Not so long ago, sustainability was little more than a buzzword in schools. These days, its presence on the curriculum is a given and it usually manifests itself in one of a few ways. For some schools, it’s a dedicated sustainable development week. For others, it’s a specially formed eco-council that collects recyclable materials and designs posters about turning lights off (on reused paper, naturally). But for a small percentage, it is all that and much, much more.
Take Home Farm Primary School in Colchester, Essex, for example. When headteacher Richard Potter (pictured, right) arrived in September 2012 with plans to enrich the existing curriculum, he found the “dark, dingy, cold” school building to be an unusual source of inspiration.
Being largely constructed of ill-fitting UPVC panels wrapped around a heat-sapping courtyard, the building’s gas and electricity bills were “through the roof”. Given the school’s name and the fact that Potter had come from a school with a purpose-built eco-building, a curriculum focus on ecology seemed a natural fit for Home Farm.
Four years, a courtyard infill and 200 solar panels later, Potter has not only created a plethora of meaningful learning opportunities for the pupils, but also a £9,000 saving on his gas and electricity bill. The best bit? The cash is going straight back into the curriculum.
So, what’s the secret? How can it be possible to transform what Potter describes as “an architectural nightmare” into the first primary school in Essex to be awarded a grade B rating on its Energy Performance Certificate? Here, the headteacher explains his three steps to sustainable success.
1 Get the children on board
“If you are able to enthuse the children, you’ve got a very good grounding from which to make change. Start by forming and leading an eco-council that has power and a voice. Together, make a list of priorities towards a specific and achievable goal – for example, the Keep Britain Tidy Green Flag award.
“Allow the children to get creative and think big.
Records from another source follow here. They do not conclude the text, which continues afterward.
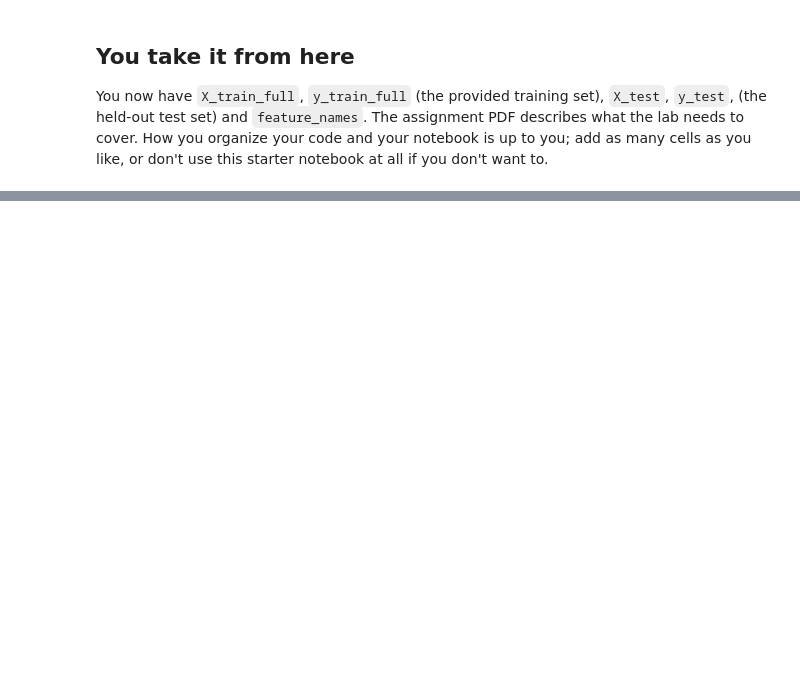
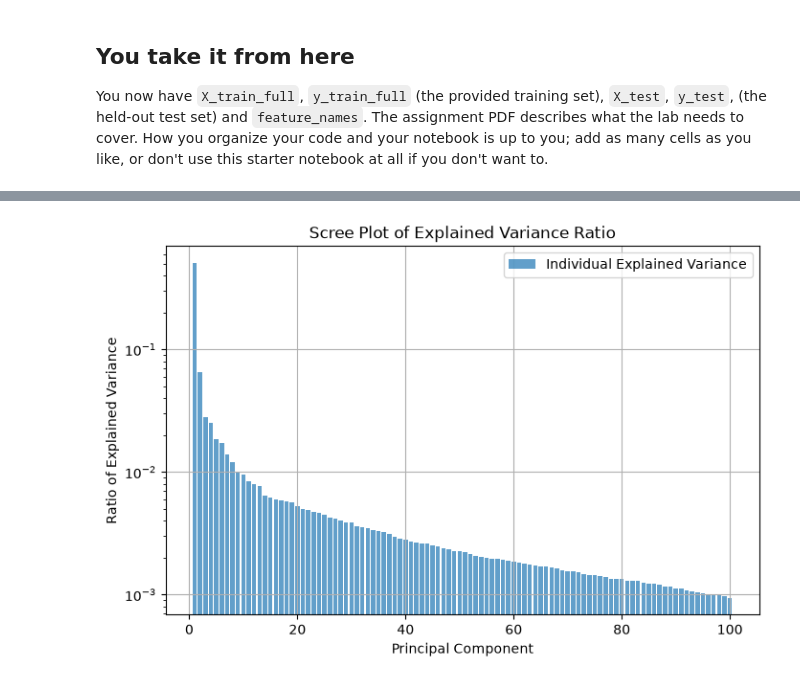
Before and after one commit to bradm1814/ai-masters-workspace, a Jupyter notebook: ARI-510-Machine-Learning/Lab 2/lab2_starter.ipynb, the cells around one changed output, grey strips where cells are left out. Drawn from its saved outputs; the diff is of its cells as text; code cells hidden in the pictures; blank space fills up the shorter version.

```diff
--- a/ARI-510-Machine-Learning/Lab 2/lab2_starter.ipynb
+++ b/ARI-510-Machine-Learning/Lab 2/lab2_starter.ipynb
@@ -132,0 +153,10 @@ You now have `X_train_full`, `y_train_full` (the provided training set), `X_test
+# %%
+# apply standard scaler
+
+from sklearn.preprocessing import StandardScaler
+
+scaler = StandardScaler()
+
+X_train_scaled = scaler.fit_transform(X_train)
+X_dev_scaled = scaler.transform(X_dev)
+X_test_scaled = scaler.transform(X_test)
@@ -132,0 +167,4 @@ You now have `X_train_full`, `y_train_full` (the provided training set), `X_test
+# %%
+from sklearn.decomposition import PCA
+
+pca = PCA(n_components=100)
@@ -132,0 +175,2 @@ You now have `X_train_full`, `y_train_full` (the provided training set), `X_test
+# %%
+X_train_scaled_pca = pca.fit_transform(X_train_scaled)
@@ -132,0 +181,14 @@ You now have `X_train_full`, `y_train_full` (the provided training set), `X_test
+# %%
+explained_variance = pca.explained_variance_ratio_
+
+plt.figure(figsize=(8, 5))
+plt.bar(range(1, len(explained_variance) + 1), explained_variance, alpha=0.7, label='Individual Explained Variance',log='y')
+
+plt.xlabel('Principal Component')
+plt.ylabel('Ratio of Explained Variance')
+plt.title('Scree Plot of Explained Variance Ratio')
+plt.legend()
+plt.grid(True)
+plt.show()
+# %% [output]
+[figure, added]
```
Also changed, not shown: parts of 21 cells of this notebook, 41 other files.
Listen to their ideas and approach them with a growth mindset. What are the barriers and how can these be overcome? Often, the biggest stumbling block is finding the large sums of money required for such big projects. Let them get involved by writing letters to those that might be able to help.”
2 Enthuse the rest of the school
“Get everyone at the school involved in the project. School governors, the PTA and even the local residents are an essential part of the networking and fundraising process. Be prepared to sell your vision in order to inspire them to raise money and promote the cause for the duration of the project.
“Work closely together with your school business manager or finance officer to bring together thorough and coherent business plans to present to these parties. Dedicate yourselves to the project – even if that means filling your head with bizarre scientific facts, such as the amount of heat that your average child radiates per hour.”
3 Go for it!
“With your goal in mind and the school community on board, all you need to do is follow it through. Whether it’s composting and growing your own fruit and vegetables, or triple-glazed windows and solar panels, anything is possible.
“While implementing sustainable projects may well be a learning process for you, it will almost certainly provide manifold meaningful educational opportunities for the children. Not only are there practical skills to be developed, such as project management and crop cultivation, but also soft skills, including patience and attitude.
“Remember to keep your eye out for any relevant sustainability awards to apply for. They are a fantastic method of motivation and a great way to recognise the hard work of the staff and students.
“Last year, Home Farm was one of four winners of the UK’s leading green energy prize for schools and colleges – the Ashden Sustainable School Award, which recognises schools for their achievements in the ethos and practice of sustainability.
“Using the Ashden award money, the school’s next grand plan is to completely renovate our old 1970s swimming pool by investing in a geothermal heating pump, which uses ground energy to warm the water. That way, I’m going to cut down our gas expenditure almost totally.
“Although pupils from Home Farm and other local schools already benefit from year-round access to the pool, the money saved will go into further fulfilling the school’s original ambition – making a difference to children’s lives by enriching the curriculum.
“In a time of squeezed school budgets, this is certainly something to celebrate.”
Nicola Davison is a former teacher and is now a content producer for TES Resources @nicolajdavison